EXERCISE | From the entries below, pull out each line where "changed" appears.

WORKING DATA |
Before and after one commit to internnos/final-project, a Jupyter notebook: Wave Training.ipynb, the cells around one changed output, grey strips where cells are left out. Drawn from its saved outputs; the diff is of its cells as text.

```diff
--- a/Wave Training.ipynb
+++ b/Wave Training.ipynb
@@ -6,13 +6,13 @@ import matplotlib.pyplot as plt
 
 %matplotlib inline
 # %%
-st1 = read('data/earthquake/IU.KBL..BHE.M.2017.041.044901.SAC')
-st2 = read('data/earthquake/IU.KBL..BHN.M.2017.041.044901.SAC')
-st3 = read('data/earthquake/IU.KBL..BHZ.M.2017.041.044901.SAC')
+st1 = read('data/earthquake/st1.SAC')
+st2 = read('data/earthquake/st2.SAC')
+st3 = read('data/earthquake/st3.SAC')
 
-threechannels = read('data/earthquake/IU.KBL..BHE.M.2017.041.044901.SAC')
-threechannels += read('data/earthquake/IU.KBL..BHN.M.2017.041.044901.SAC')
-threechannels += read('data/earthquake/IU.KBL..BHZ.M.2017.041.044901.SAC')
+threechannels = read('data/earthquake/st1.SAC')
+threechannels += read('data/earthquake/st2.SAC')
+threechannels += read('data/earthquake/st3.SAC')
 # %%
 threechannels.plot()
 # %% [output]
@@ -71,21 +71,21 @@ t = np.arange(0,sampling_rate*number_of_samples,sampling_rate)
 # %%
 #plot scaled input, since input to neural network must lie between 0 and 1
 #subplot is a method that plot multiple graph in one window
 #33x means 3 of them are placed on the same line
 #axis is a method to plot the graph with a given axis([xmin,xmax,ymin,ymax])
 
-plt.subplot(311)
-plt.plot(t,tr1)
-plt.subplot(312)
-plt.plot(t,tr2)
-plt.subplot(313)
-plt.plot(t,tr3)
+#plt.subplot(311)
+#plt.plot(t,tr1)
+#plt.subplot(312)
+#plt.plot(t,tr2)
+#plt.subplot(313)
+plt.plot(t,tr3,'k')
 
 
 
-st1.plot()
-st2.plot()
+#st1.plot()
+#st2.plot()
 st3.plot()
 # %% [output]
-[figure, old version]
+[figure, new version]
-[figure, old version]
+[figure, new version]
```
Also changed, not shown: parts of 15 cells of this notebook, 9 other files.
--
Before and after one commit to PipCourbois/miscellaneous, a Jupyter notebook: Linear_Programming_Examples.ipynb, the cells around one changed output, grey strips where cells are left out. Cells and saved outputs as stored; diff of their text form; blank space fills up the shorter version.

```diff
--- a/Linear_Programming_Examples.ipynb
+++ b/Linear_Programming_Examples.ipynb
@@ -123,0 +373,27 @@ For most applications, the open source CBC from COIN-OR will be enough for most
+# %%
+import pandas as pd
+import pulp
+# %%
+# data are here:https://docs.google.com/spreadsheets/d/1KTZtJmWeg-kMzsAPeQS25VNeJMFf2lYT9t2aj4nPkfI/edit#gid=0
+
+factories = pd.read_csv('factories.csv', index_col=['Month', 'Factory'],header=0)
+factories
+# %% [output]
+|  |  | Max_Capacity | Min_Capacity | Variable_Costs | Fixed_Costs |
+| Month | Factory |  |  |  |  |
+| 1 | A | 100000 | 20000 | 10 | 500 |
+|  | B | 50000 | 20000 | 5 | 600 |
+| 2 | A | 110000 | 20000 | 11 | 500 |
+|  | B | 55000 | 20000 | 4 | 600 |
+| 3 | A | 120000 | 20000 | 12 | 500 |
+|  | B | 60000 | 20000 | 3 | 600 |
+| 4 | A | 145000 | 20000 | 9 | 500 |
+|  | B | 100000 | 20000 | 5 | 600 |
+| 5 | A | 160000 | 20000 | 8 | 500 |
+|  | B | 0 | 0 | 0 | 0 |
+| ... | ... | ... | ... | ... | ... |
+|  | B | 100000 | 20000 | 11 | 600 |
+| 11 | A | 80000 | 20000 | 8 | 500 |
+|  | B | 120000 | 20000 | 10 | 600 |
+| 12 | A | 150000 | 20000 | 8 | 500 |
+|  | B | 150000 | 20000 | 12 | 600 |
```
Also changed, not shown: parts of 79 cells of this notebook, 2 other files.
* * *
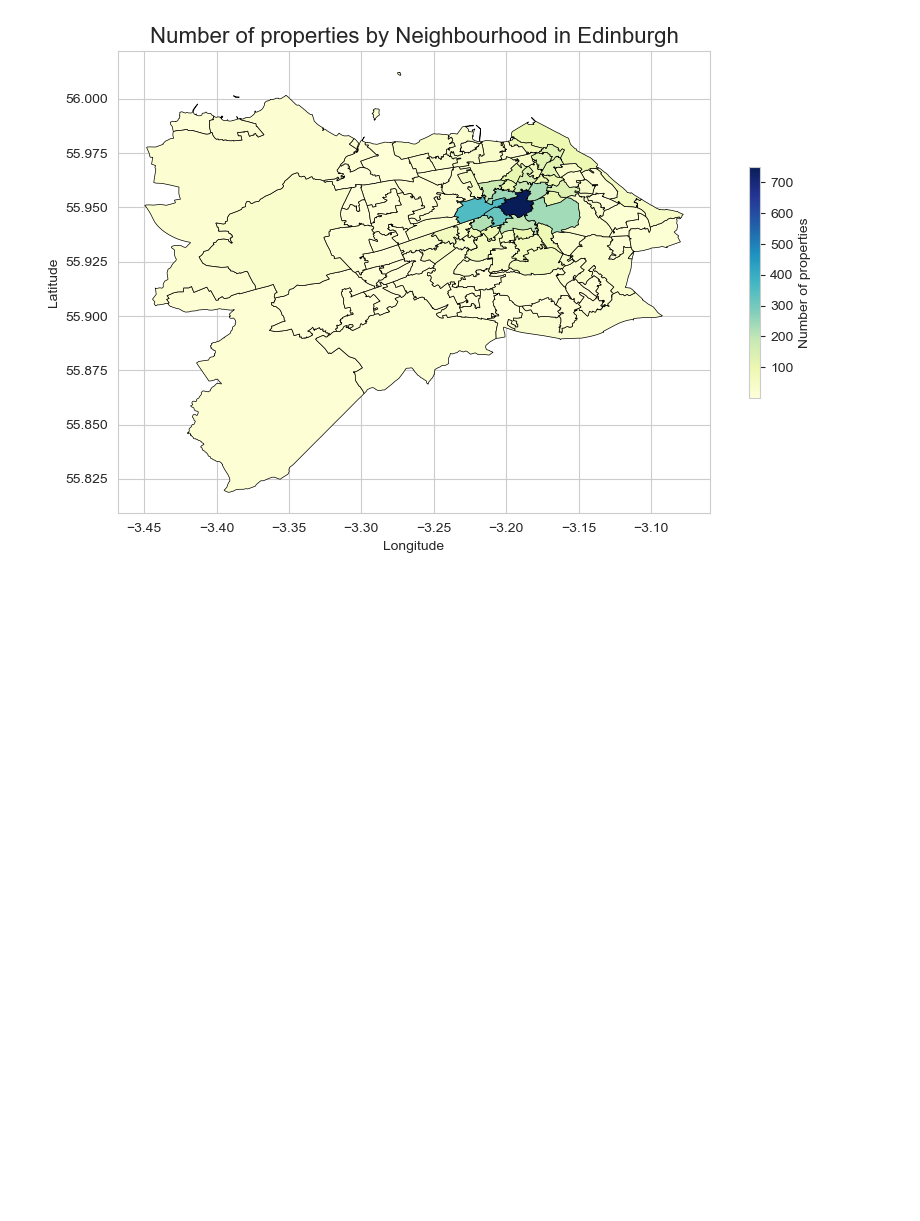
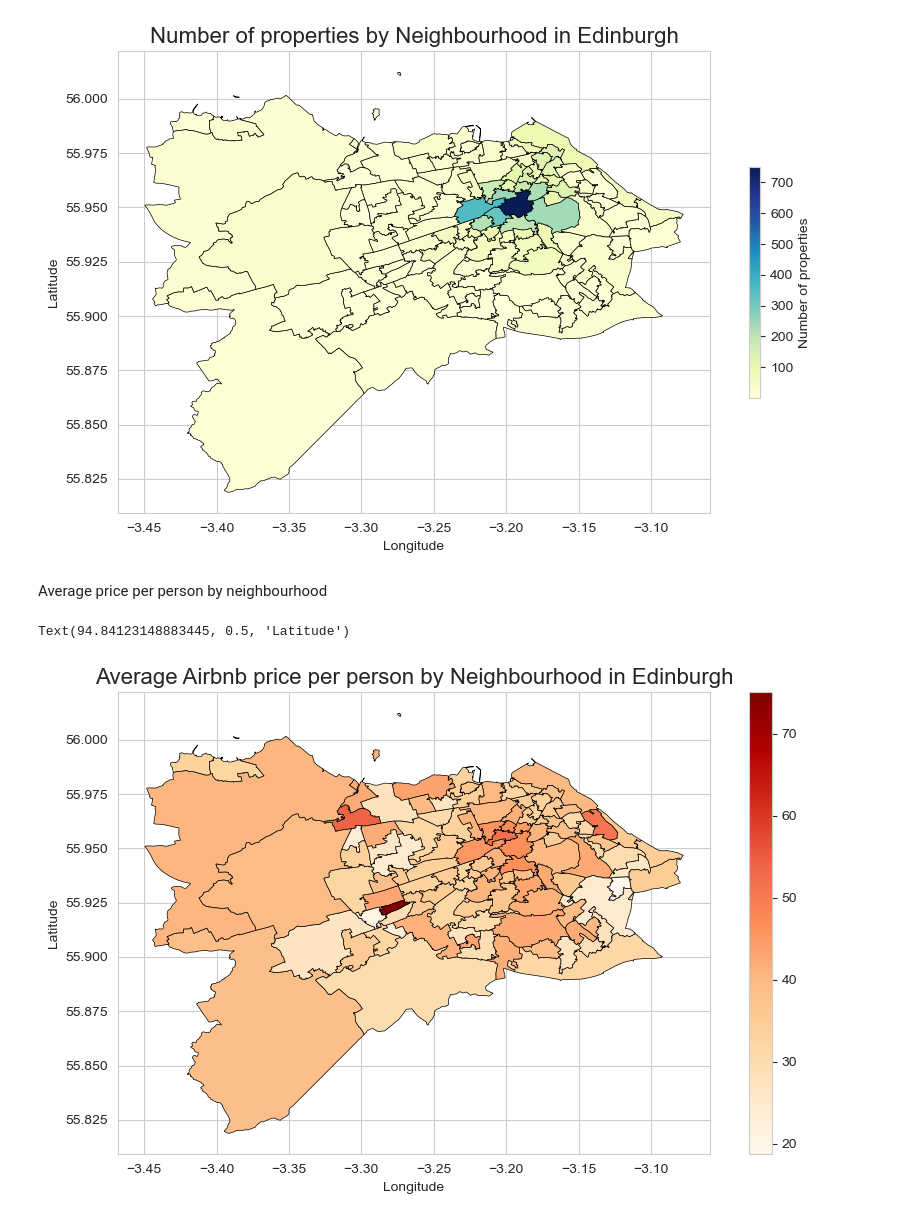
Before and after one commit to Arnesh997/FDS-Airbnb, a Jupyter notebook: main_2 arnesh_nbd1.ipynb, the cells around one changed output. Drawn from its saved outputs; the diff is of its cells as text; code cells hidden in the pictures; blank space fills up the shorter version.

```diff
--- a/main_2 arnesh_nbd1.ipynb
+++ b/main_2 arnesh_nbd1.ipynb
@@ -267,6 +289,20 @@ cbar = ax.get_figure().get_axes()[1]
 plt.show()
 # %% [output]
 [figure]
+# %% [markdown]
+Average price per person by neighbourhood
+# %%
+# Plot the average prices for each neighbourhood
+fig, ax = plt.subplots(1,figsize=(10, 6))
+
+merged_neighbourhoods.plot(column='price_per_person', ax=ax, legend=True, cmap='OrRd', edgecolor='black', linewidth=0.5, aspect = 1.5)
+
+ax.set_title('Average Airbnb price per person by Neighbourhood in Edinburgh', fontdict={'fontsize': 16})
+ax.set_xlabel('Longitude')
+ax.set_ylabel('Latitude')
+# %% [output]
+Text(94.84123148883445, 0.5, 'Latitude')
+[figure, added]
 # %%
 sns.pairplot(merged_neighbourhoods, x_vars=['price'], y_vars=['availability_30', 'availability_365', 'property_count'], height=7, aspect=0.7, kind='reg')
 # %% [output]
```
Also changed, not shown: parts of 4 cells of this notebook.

EXERCISE SOLUTION |
Before and after one commit to internnos/final-project, a Jupyter notebook: Wave Training.ipynb, the cells around one changed output, grey strips where cells are left out. Drawn from its saved outputs; the diff is of its cells as text.
Also changed, not shown: parts of 15 cells of this notebook, 9 other files.
Before and after one commit to PipCourbois/miscellaneous, a Jupyter notebook: Linear_Programming_Examples.ipynb, the cells around one changed output, grey strips where cells are left out. Cells and saved outputs as stored; diff of their text form; blank space fills up the shorter version.
Also changed, not shown: parts of 79 cells of this notebook, 2 other files.
Before and after one commit to Arnesh997/FDS-Airbnb, a Jupyter notebook: main_2 arnesh_nbd1.ipynb, the cells around one changed output. Drawn from its saved outputs; the diff is of its cells as text; code cells hidden in the pictures; blank space fills up the shorter version.
Also changed, not shown: parts of 4 cells of this notebook.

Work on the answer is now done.